_Required work_
Retype the data that follows with no alterations, please.

[Task data]

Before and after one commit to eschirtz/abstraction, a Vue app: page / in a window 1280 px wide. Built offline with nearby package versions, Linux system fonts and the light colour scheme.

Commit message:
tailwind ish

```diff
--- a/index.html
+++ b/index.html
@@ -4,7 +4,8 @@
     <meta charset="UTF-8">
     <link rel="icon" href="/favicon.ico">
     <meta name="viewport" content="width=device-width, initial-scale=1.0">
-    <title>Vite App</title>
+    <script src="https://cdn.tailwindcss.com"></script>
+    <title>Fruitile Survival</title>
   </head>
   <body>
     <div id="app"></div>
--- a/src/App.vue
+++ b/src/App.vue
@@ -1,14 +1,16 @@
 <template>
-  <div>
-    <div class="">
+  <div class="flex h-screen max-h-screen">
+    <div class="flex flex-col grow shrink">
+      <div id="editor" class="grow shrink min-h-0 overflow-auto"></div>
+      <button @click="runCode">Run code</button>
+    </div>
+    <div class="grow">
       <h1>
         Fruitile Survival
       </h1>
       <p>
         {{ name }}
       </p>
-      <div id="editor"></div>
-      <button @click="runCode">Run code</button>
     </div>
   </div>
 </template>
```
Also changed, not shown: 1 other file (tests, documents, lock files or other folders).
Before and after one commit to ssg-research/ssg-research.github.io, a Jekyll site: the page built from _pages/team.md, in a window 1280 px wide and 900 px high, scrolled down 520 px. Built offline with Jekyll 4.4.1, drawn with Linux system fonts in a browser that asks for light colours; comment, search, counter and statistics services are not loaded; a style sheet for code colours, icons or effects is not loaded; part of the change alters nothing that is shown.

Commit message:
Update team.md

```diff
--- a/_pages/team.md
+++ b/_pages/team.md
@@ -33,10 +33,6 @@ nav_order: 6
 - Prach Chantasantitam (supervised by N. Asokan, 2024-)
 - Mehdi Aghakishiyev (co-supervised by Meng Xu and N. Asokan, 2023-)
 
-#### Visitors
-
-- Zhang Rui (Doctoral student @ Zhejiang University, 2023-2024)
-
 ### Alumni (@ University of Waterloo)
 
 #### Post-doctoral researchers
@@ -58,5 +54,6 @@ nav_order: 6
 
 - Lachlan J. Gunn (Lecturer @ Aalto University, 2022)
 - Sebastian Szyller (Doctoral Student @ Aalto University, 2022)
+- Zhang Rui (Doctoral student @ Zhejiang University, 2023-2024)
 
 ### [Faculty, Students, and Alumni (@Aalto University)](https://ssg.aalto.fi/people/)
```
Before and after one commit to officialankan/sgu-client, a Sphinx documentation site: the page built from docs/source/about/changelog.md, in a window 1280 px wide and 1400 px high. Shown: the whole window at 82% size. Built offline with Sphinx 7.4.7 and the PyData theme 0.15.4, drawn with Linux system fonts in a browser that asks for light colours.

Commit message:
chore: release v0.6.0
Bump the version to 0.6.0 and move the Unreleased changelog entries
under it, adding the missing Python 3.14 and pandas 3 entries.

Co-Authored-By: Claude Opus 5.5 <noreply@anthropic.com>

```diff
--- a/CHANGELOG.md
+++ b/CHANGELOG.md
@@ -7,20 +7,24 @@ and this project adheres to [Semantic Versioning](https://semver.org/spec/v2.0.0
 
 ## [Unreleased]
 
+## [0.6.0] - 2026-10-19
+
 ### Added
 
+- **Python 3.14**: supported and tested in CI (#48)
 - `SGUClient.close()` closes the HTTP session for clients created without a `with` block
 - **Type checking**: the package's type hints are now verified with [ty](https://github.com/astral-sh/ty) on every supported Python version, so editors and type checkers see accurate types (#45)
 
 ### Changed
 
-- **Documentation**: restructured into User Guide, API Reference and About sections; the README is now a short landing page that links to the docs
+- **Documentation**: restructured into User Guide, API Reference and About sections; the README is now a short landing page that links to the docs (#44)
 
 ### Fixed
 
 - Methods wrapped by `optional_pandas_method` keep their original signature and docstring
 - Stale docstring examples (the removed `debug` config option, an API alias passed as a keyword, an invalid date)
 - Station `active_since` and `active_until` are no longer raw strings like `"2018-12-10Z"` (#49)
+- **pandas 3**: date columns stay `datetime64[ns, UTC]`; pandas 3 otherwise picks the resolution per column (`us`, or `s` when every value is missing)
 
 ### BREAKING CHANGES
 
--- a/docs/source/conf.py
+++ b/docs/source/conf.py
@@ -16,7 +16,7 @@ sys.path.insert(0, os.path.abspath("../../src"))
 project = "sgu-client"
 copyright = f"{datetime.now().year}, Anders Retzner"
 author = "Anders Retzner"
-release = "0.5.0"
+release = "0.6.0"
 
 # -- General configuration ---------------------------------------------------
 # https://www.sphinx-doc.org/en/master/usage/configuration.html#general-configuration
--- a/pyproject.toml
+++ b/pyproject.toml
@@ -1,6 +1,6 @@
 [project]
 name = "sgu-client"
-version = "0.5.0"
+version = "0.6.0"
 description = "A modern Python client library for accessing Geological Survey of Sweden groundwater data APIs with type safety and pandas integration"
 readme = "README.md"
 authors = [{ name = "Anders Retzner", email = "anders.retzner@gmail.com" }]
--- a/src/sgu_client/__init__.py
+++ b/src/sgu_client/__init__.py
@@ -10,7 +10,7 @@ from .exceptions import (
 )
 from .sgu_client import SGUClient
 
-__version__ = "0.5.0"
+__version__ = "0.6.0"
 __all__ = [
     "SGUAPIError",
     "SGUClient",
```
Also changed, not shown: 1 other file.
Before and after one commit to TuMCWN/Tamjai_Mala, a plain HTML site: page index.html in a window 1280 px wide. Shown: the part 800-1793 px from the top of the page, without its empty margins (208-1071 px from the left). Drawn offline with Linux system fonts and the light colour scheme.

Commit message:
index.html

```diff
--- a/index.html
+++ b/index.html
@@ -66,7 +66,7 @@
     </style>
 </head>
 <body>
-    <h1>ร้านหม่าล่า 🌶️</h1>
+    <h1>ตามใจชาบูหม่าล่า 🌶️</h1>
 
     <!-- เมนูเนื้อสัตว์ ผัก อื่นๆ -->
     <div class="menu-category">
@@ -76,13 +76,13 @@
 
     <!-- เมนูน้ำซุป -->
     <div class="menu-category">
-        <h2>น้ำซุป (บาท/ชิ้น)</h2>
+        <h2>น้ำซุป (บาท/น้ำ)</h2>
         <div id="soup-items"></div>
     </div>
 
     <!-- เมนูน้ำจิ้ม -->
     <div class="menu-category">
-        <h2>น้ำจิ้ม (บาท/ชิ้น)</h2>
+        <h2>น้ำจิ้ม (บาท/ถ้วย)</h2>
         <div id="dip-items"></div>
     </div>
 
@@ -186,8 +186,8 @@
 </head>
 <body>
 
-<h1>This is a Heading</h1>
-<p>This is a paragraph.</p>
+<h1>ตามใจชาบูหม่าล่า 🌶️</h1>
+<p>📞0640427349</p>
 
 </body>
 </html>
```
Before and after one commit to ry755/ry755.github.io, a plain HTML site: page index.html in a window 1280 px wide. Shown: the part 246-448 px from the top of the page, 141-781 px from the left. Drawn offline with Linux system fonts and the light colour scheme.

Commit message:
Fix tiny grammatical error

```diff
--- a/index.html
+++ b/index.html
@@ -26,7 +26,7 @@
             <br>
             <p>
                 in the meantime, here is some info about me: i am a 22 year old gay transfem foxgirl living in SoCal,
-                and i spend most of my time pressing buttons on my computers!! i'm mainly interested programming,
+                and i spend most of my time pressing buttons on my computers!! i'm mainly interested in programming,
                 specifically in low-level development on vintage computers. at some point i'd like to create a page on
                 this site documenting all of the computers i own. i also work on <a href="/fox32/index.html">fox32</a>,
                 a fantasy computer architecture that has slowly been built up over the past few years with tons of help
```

[/Task data]

_Answer_
Before and after one commit to eschirtz/abstraction, a Vue app: page / in a window 1280 px wide. Built offline with nearby package versions, Linux system fonts and the light colour scheme.

Commit message:
tailwind ish

```diff
--- a/index.html
+++ b/index.html
@@ -4,7 +4,8 @@
     <meta charset="UTF-8">
     <link rel="icon" href="/favicon.ico">
     <meta name="viewport" content="width=device-width, initial-scale=1.0">
-    <title>Vite App</title>
+    <script src="https://cdn.tailwindcss.com"></script>
+    <title>Fruitile Survival</title>
   </head>
   <body>
     <div id="app"></div>
--- a/src/App.vue
+++ b/src/App.vue
@@ -1,14 +1,16 @@
 <template>
-  <div>
-    <div class="">
+  <div class="flex h-screen max-h-screen">
+    <div class="flex flex-col grow shrink">
+      <div id="editor" class="grow shrink min-h-0 overflow-auto"></div>
+      <button @click="runCode">Run code</button>
+    </div>
+    <div class="grow">
       <h1>
         Fruitile Survival
       </h1>
       <p>
         {{ name }}
       </p>
-      <div id="editor"></div>
-      <button @click="runCode">Run code</button>
     </div>
   </div>
 </template>
```
Also changed, not shown: 1 other file (tests, documents, lock files or other folders).
Before and after one commit to ssg-research/ssg-research.github.io, a Jekyll site: the page built from _pages/team.md, in a window 1280 px wide and 900 px high, scrolled down 520 px. Built offline with Jekyll 4.4.1, drawn with Linux system fonts in a browser that asks for light colours; comment, search, counter and statistics services are not loaded; a style sheet for code colours, icons or effects is not loaded; part of the change alters nothing that is shown.

Commit message:
Update team.md

```diff
--- a/_pages/team.md
+++ b/_pages/team.md
@@ -33,10 +33,6 @@ nav_order: 6
 - Prach Chantasantitam (supervised by N. Asokan, 2024-)
 - Mehdi Aghakishiyev (co-supervised by Meng Xu and N. Asokan, 2023-)
 
-#### Visitors
-
-- Zhang Rui (Doctoral student @ Zhejiang University, 2023-2024)
-
 ### Alumni (@ University of Waterloo)
 
 #### Post-doctoral researchers
@@ -58,5 +54,6 @@ nav_order: 6
 
 - Lachlan J. Gunn (Lecturer @ Aalto University, 2022)
 - Sebastian Szyller (Doctoral Student @ Aalto University, 2022)
+- Zhang Rui (Doctoral student @ Zhejiang University, 2023-2024)
 
 ### [Faculty, Students, and Alumni (@Aalto University)](https://ssg.aalto.fi/people/)
```
Before and after one commit to officialankan/sgu-client, a Sphinx documentation site: the page built from docs/source/about/changelog.md, in a window 1280 px wide and 1400 px high. Shown: the whole window at 82% size. Built offline with Sphinx 7.4.7 and the PyData theme 0.15.4, drawn with Linux system fonts in a browser that asks for light colours.

Commit message:
chore: release v0.6.0
Bump the version to 0.6.0 and move the Unreleased changelog entries
under it, adding the missing Python 3.14 and pandas 3 entries.

Co-Authored-By: Claude Opus 5.5 <noreply@anthropic.com>

```diff
--- a/CHANGELOG.md
+++ b/CHANGELOG.md
@@ -7,20 +7,24 @@ and this project adheres to [Semantic Versioning](https://semver.org/spec/v2.0.0
 
 ## [Unreleased]
 
+## [0.6.0] - 2026-10-19
+
 ### Added
 
+- **Python 3.14**: supported and tested in CI (#48)
 - `SGUClient.close()` closes the HTTP session for clients created without a `with` block
 - **Type checking**: the package's type hints are now verified with [ty](https://github.com/astral-sh/ty) on every supported Python version, so editors and type checkers see accurate types (#45)
 
 ### Changed
 
-- **Documentation**: restructured into User Guide, API Reference and About sections; the README is now a short landing page that links to the docs
+- **Documentation**: restructured into User Guide, API Reference and About sections; the README is now a short landing page that links to the docs (#44)
 
 ### Fixed
 
 - Methods wrapped by `optional_pandas_method` keep their original signature and docstring
 - Stale docstring examples (the removed `debug` config option, an API alias passed as a keyword, an invalid date)
 - Station `active_since` and `active_until` are no longer raw strings like `"2018-12-10Z"` (#49)
+- **pandas 3**: date columns stay `datetime64[ns, UTC]`; pandas 3 otherwise picks the resolution per column (`us`, or `s` when every value is missing)
 
 ### BREAKING CHANGES
 
--- a/docs/source/conf.py
+++ b/docs/source/conf.py
@@ -16,7 +16,7 @@ sys.path.insert(0, os.path.abspath("../../src"))
 project = "sgu-client"
 copyright = f"{datetime.now().year}, Anders Retzner"
 author = "Anders Retzner"
-release = "0.5.0"
+release = "0.6.0"
 
 # -- General configuration ---------------------------------------------------
 # https://www.sphinx-doc.org/en/master/usage/configuration.html#general-configuration
--- a/pyproject.toml
+++ b/pyproject.toml
@@ -1,6 +1,6 @@
 [project]
 name = "sgu-client"
-version = "0.5.0"
+version = "0.6.0"
 description = "A modern Python client library for accessing Geological Survey of Sweden groundwater data APIs with type safety and pandas integration"
 readme = "README.md"
 authors = [{ name = "Anders Retzner", email = "anders.retzner@gmail.com" }]
--- a/src/sgu_client/__init__.py
+++ b/src/sgu_client/__init__.py
@@ -10,7 +10,7 @@ from .exceptions import (
 )
 from .sgu_client import SGUClient
 
-__version__ = "0.5.0"
+__version__ = "0.6.0"
 __all__ = [
     "SGUAPIError",
     "SGUClient",
```
Also changed, not shown: 1 other file.
Before and after one commit to TuMCWN/Tamjai_Mala, a plain HTML site: page index.html in a window 1280 px wide. Shown: the part 800-1793 px from the top of the page, without its empty margins (208-1071 px from the left). Drawn offline with Linux system fonts and the light colour scheme.

Commit message:
index.html

```diff
--- a/index.html
+++ b/index.html
@@ -66,7 +66,7 @@
     </style>
 </head>
 <body>
-    <h1>ร้านหม่าล่า 🌶️</h1>
+    <h1>ตามใจชาบูหม่าล่า 🌶️</h1>
 
     <!-- เมนูเนื้อสัตว์ ผัก อื่นๆ -->
     <div class="menu-category">
@@ -76,13 +76,13 @@
 
     <!-- เมนูน้ำซุป -->
     <div class="menu-category">
-        <h2>น้ำซุป (บาท/ชิ้น)</h2>
+        <h2>น้ำซุป (บาท/น้ำ)</h2>
         <div id="soup-items"></div>
     </div>
 
     <!-- เมนูน้ำจิ้ม -->
     <div class="menu-category">
-        <h2>น้ำจิ้ม (บาท/ชิ้น)</h2>
+        <h2>น้ำจิ้ม (บาท/ถ้วย)</h2>
         <div id="dip-items"></div>
     </div>
 
@@ -186,8 +186,8 @@
 </head>
 <body>
 
-<h1>This is a Heading</h1>
-<p>This is a paragraph.</p>
+<h1>ตามใจชาบูหม่าล่า 🌶️</h1>
+<p>📞0640427349</p>
 
 </body>
 </html>
```
Before and after one commit to ry755/ry755.github.io, a plain HTML site: page index.html in a window 1280 px wide. Shown: the part 246-448 px from the top of the page, 141-781 px from the left. Drawn offline with Linux system fonts and the light colour scheme.

Commit message:
Fix tiny grammatical error

```diff
--- a/index.html
+++ b/index.html
@@ -26,7 +26,7 @@
             <br>
             <p>
                 in the meantime, here is some info about me: i am a 22 year old gay transfem foxgirl living in SoCal,
-                and i spend most of my time pressing buttons on my computers!! i'm mainly interested programming,
+                and i spend most of my time pressing buttons on my computers!! i'm mainly interested in programming,
                 specifically in low-level development on vintage computers. at some point i'd like to create a page on
                 this site documenting all of the computers i own. i also work on <a href="/fox32/index.html">fox32</a>,
                 a fantasy computer architecture that has slowly been built up over the past few years with tons of help
```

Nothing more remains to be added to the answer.